Mr Naidu or Hero Naidu as we called him, lived next door. His nickname alluded to his pride and joy, his Hero bicycle. Painted in navy blue, with shiny bells on the handlebars on both sides, the saddle cushioned by a blue seat he specially got from Guntur. No one was allowed to touch it, let alone ride it.
He hardly spoke. He wasn't unfriendly – just not a talker, that was all. He lived with his brother’s family in a single room and kept to himself. His life revolved around his job as a supervisor at the vegetable wholesale market, his bicycle and his newspapers. Mr Naidu never took part in street gatherings to discuss politics, never came to anyone’s weddings or baby naming ceremonies. But he was there if anyone needed help with their plumbing or if there was a rat in someone’s water-tank.
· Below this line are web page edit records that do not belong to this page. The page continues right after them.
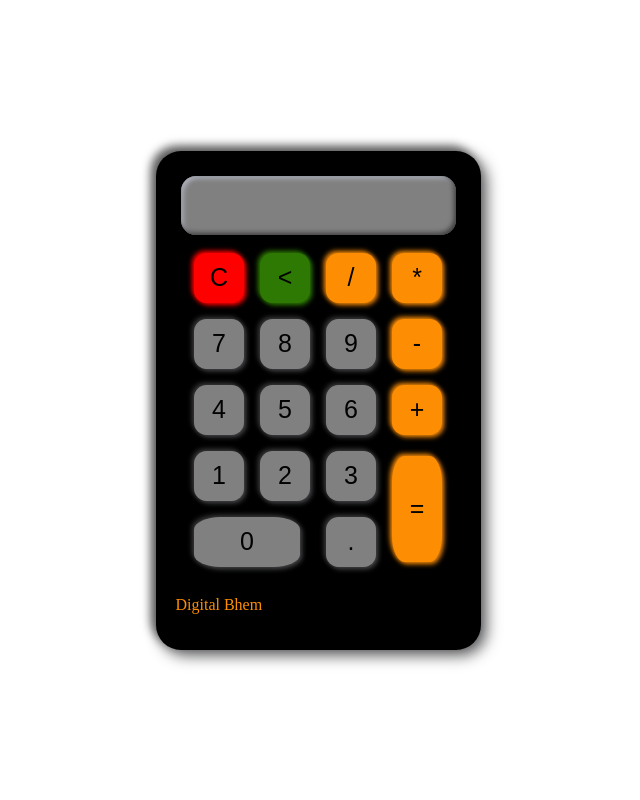
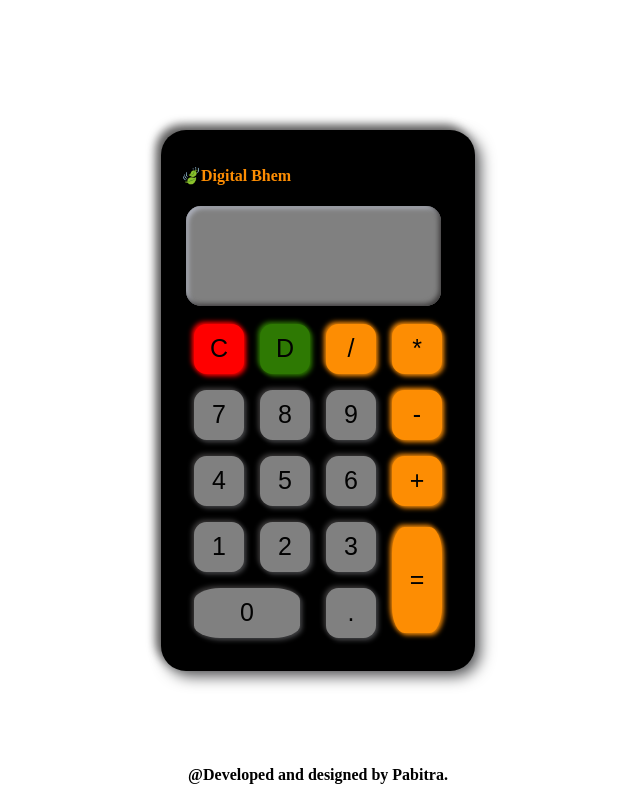
Before and after one commit to Pabitra-Sahoo/DIGIBHEM, a plain HTML site: page index.html in a window 1280 px wide. Shown: the whole page, without its empty margins (322-962 px from the left). Drawn offline with Linux system fonts and the light colour scheme.

Commit message:
Update index.html

```diff
--- a/index.html
+++ b/index.html
@@ -27,6 +27,17 @@
             margin: 2px;
             cursor: pointer;
         }
+        .mytext{
+            width: 50px;
+            height: 50px;
+            font-size: 25px;
+            margin: 2px;
+            cursor: pointer;
+        }
+        footer{
+            margin-top: auto;
+
+        }
         .back-button{
             width: 50px;
             height: 50px;
@@ -35,20 +46,22 @@
             cursor: pointer;
         }
         .textview {
-            width: 245px;
+            width: 195px;
             margin: 5px;
-            font-size: 25px;
-            padding: 15px;
+            font-size: 35px;
+            padding: 30px;
         }
     </style>
 </head>
 <body>
+
     <div id="calculator">
+        <p id="myName"><b>🍃Digital Bhem</b> </p>
         <input type="text" id="result" class="textview">
         <table>
             <tr>
                 <td><input type="button" value="C" class="clear-button" onclick="clean()"></td>
-                <td><input type="button" value="<" class="back-button" onclick="back()"></td>
+                <td><input type="button" value="D" class="back-button" onclick="back()"></td>
                 <td><input type="button" value="/" class="operator-button" onclick="insert('/')"></td>
                 <td><input type="button" value="*" class="operator-button" onclick="insert('*')"></td>
             </tr>
@@ -75,7 +88,11 @@
                 <td><input type="button" value="." class="number-button" onclick="insert('.')"></td>
             </tr>
         </table>
-        <p id="myName">Digital Bhem</p>
+
     </div>
+    <footer class="footer">
+        <p><b>@Developed and designed by Pabitra.</b></p>
+    </footer>
+
 </body>
 </html>
```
On the morning of Ayutha Puja, the prayer day after Dussera, tools and vehicles were cleaned and blessed by gods. It was the day Mr Naidu took his bicycle apart fully on the front yard and cleaned every component. He touched up scratches with exact brand and colour of paint. He oiled every screw and every joint and put them back slowly. When we were kids, he’d let us watch. We couldn’t touch, not even the red bucket filled with water.
“Our Hero will make a fine husband,” Grandmother remarked. “Look how gentle he is.”
Mother snapped her chin to her left shoulder in anger and went back inside. Husbands were not her favourite subject.
The next day, we celebrated Saraswati Pooja, a celebration of books and knowledge, for folks like my father who had bookshelves everywhere. Both in our house and at his mistress'. He got to celebrate the festival twice.
That evening, in a rare relaxing of rules, we were allowed to go to the new cinema into town. Maybe to avoid us watching Grandmother and Father fight about his relationships. Sometimes I wondered if I would be allowed to live like Mr Naidu, in a room in my sister’s house without a husband and would I be called a Hero? Perhaps not.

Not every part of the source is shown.